→ **Work to be completed**
Among the records, which lines hold the word "GitHub"? Pick them out.

——————

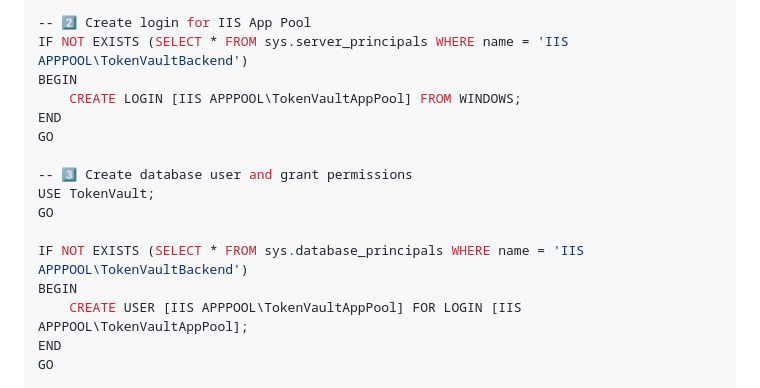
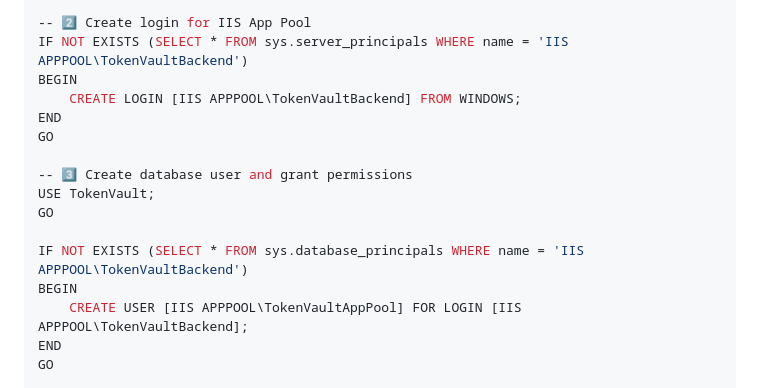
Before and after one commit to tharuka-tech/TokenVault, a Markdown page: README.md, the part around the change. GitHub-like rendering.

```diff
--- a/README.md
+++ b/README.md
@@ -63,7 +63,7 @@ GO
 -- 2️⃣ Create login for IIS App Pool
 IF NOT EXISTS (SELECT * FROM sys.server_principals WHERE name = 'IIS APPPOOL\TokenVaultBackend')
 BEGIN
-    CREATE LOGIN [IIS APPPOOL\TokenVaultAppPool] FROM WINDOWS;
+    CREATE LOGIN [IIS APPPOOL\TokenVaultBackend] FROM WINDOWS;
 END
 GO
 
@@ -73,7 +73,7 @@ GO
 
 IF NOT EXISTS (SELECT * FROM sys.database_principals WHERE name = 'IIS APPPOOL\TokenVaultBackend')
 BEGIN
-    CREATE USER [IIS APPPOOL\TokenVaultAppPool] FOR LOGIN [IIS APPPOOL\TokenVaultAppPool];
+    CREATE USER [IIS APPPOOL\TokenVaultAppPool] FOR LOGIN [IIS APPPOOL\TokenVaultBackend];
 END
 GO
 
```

——————

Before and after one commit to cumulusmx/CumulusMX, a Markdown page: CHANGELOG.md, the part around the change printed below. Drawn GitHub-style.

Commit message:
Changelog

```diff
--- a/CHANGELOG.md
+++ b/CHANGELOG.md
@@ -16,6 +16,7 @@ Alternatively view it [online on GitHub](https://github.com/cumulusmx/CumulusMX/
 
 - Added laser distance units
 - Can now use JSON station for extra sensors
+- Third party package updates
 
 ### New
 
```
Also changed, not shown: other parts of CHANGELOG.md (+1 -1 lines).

——————

→ **Answer space**
Before and after one commit to tharuka-tech/TokenVault, a Markdown page: README.md, the part around the change. GitHub-like rendering.
Before and after one commit to cumulusmx/CumulusMX, a Markdown page: CHANGELOG.md, the part around the change printed below. Drawn GitHub-style.
@@ -16,6 +16,7 @@ Alternatively view it [online on GitHub](https://github.com/cumulusmx/CumulusMX/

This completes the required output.